      And it isn’t all about shoeing horses….it’s about creating! It’s called metalworking now, and they make things like coat hooks, marshmallow skewers, etc. But teachers for this are few and far between.

      In our area it’s done at camp by an organization who is trying to keep the art alive. I would not suggest having kids shoe horses.

      I have raised, trained and shown horses for 42 years. No way would I want a kid to use my horse as a guinea pig. So, no, blacksmithing in its original form (shoeing) should not be a badge.

      Horses all have feet of different sizes and health conditions just like people – every shoe is fitted to the horse and if a foot problem adjusted for that. But teaching how to use a forge to make things should not be GONE!

      • eagelrockeddy // April 11, 2016 at 6:28 pm // Reply

        I concur with the point about blacksmithing as art. Glad to hear that it has been including in Metalworking. Many art/craft shows have blacksmith/artists participating.

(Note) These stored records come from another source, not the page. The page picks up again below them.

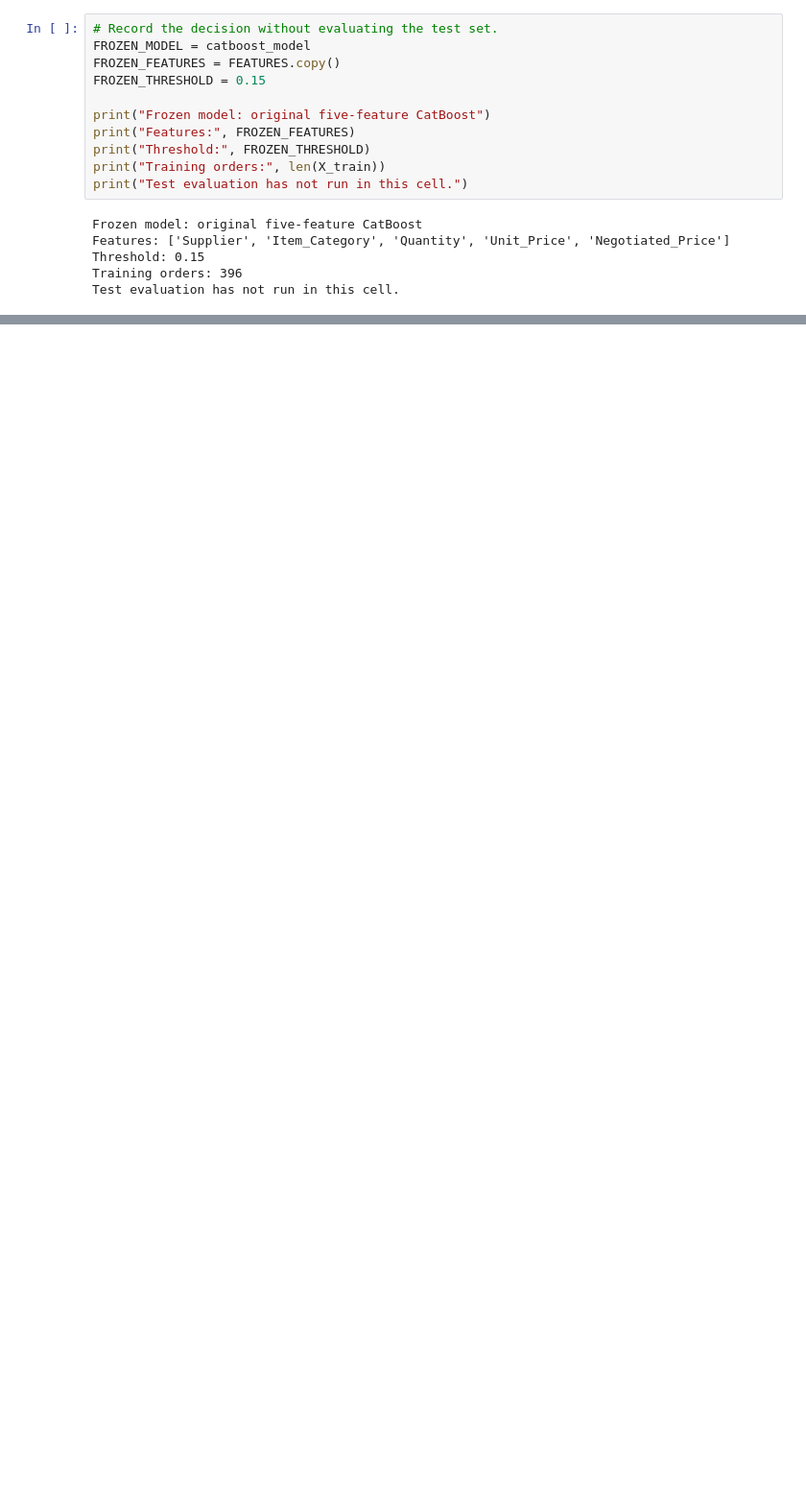
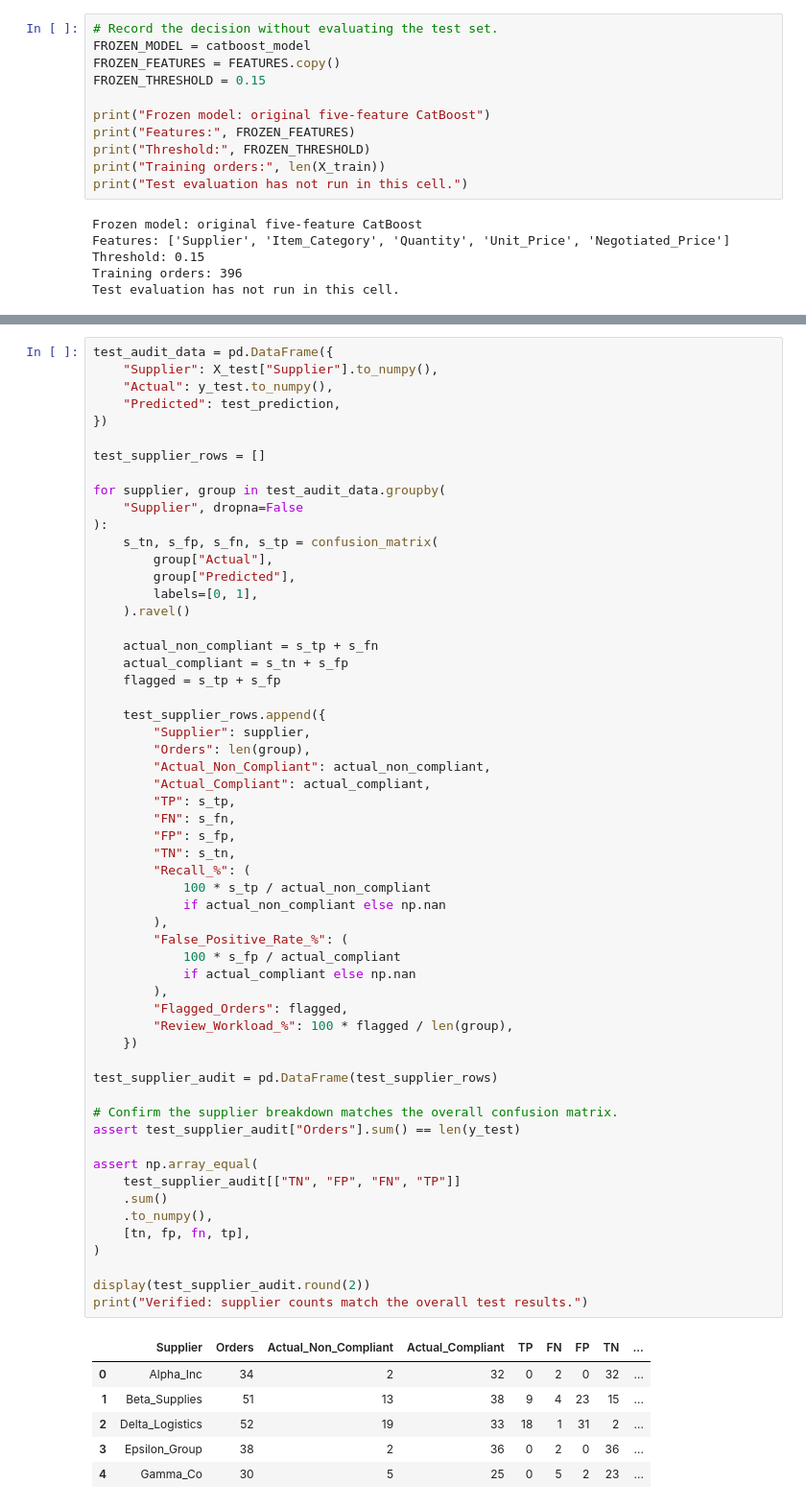
Before and after one commit to ahmasaidMDT/procuresight-ai, a Jupyter notebook: notebooks/04_compliance_modelling.ipynb, the cells around one changed output, grey strips where cells are left out. Shown at 96% size. Cells and saved outputs as stored; diff of their text form; blank space fills up the shorter version.

Commit message:
Document frozen test evaluation and supplier error audit

```diff
--- a/notebooks/04_compliance_modelling.ipynb
+++ b/notebooks/04_compliance_modelling.ipynb
@@ -2196,0 +2341,64 @@ Test evaluation has not run in this cell.
+# %%
+test_audit_data = pd.DataFrame({
+    "Supplier": X_test["Supplier"].to_numpy(),
+    "Actual": y_test.to_numpy(),
+    "Predicted": test_prediction,
+})
+
+test_supplier_rows = []
+
+for supplier, group in test_audit_data.groupby(
+    "Supplier", dropna=False
+):
+    s_tn, s_fp, s_fn, s_tp = confusion_matrix(
+        group["Actual"],
+        group["Predicted"],
+        labels=[0, 1],
+    ).ravel()
+
+    actual_non_compliant = s_tp + s_fn
+    actual_compliant = s_tn + s_fp
+    flagged = s_tp + s_fp
+
+    test_supplier_rows.append({
+        "Supplier": supplier,
+        "Orders": len(group),
+        "Actual_Non_Compliant": actual_non_compliant,
+        "Actual_Compliant": actual_compliant,
+        "TP": s_tp,
+        "FN": s_fn,
+        "FP": s_fp,
+        "TN": s_tn,
+        "Recall_%": (
+            100 * s_tp / actual_non_compliant
+            if actual_non_compliant else np.nan
+        ),
+        "False_Positive_Rate_%": (
+            100 * s_fp / actual_compliant
+            if actual_compliant else np.nan
+        ),
+        "Flagged_Orders": flagged,
+        "Review_Workload_%": 100 * flagged / len(group),
+    })
+
+test_supplier_audit = pd.DataFrame(test_supplier_rows)
+
+# Confirm the supplier breakdown matches the overall confusion matrix.
+assert test_supplier_audit["Orders"].sum() == len(y_test)
+
+assert np.array_equal(
+    test_supplier_audit[["TN", "FP", "FN", "TP"]]
+    .sum()
+    .to_numpy(),
+    [tn, fp, fn, tp],
+)
+
+display(test_supplier_audit.round(2))
+print("Verified: supplier counts match the overall test results.")
+# %% [output]
+|  | Supplier | Orders | Actual_Non_Compliant | Actual_Compliant | TP | FN | FP | TN | ... |
+| 0 | Alpha_Inc | 34 | 2 | 32 | 0 | 2 | 0 | 32 | ... |
+| 1 | Beta_Supplies | 51 | 13 | 38 | 9 | 4 | 23 | 15 | ... |
+| 2 | Delta_Logistics | 52 | 19 | 33 | 18 | 1 | 31 | 2 | ... |
+| 3 | Epsilon_Group | 38 | 2 | 36 | 0 | 2 | 0 | 36 | ... |
+| 4 | Gamma_Co | 30 | 5 | 25 | 0 | 5 | 2 | 23 | ... |
```
Also changed, not shown: parts of 8 cells of this notebook.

  12. Many, many moons ago I was one of the lucky Scouts to earn Rabbit Raising merit badge. My parents brought home a pair of Dutch Dwarves and my brother and I (both Eagles) set about our mutual quest to earn this even then obscure badge. (In fact we were the only ones in our troop to have earned it.) I know, I know… humorous comments aside, the breeding part was indeed more of an observation part… But my brother and I both learned a lot about life from the experience. 10 days after giving birth, the mother bunny got sick, and had a reaction to the antibiotics given to her from the vet and died. All of my family had a hand in raising her three newborns. All three were very different colors, and they had very different an unique personalities. We taught all three to swim, and I even taught one to deal cards. (That got me interviewed by the local radio station.) All of our bunnies lived at least 10 years, but the oldest of the three lived 13 years, although the badge took just a few days of effort, it taught both of us lessons that have helped us in the years since.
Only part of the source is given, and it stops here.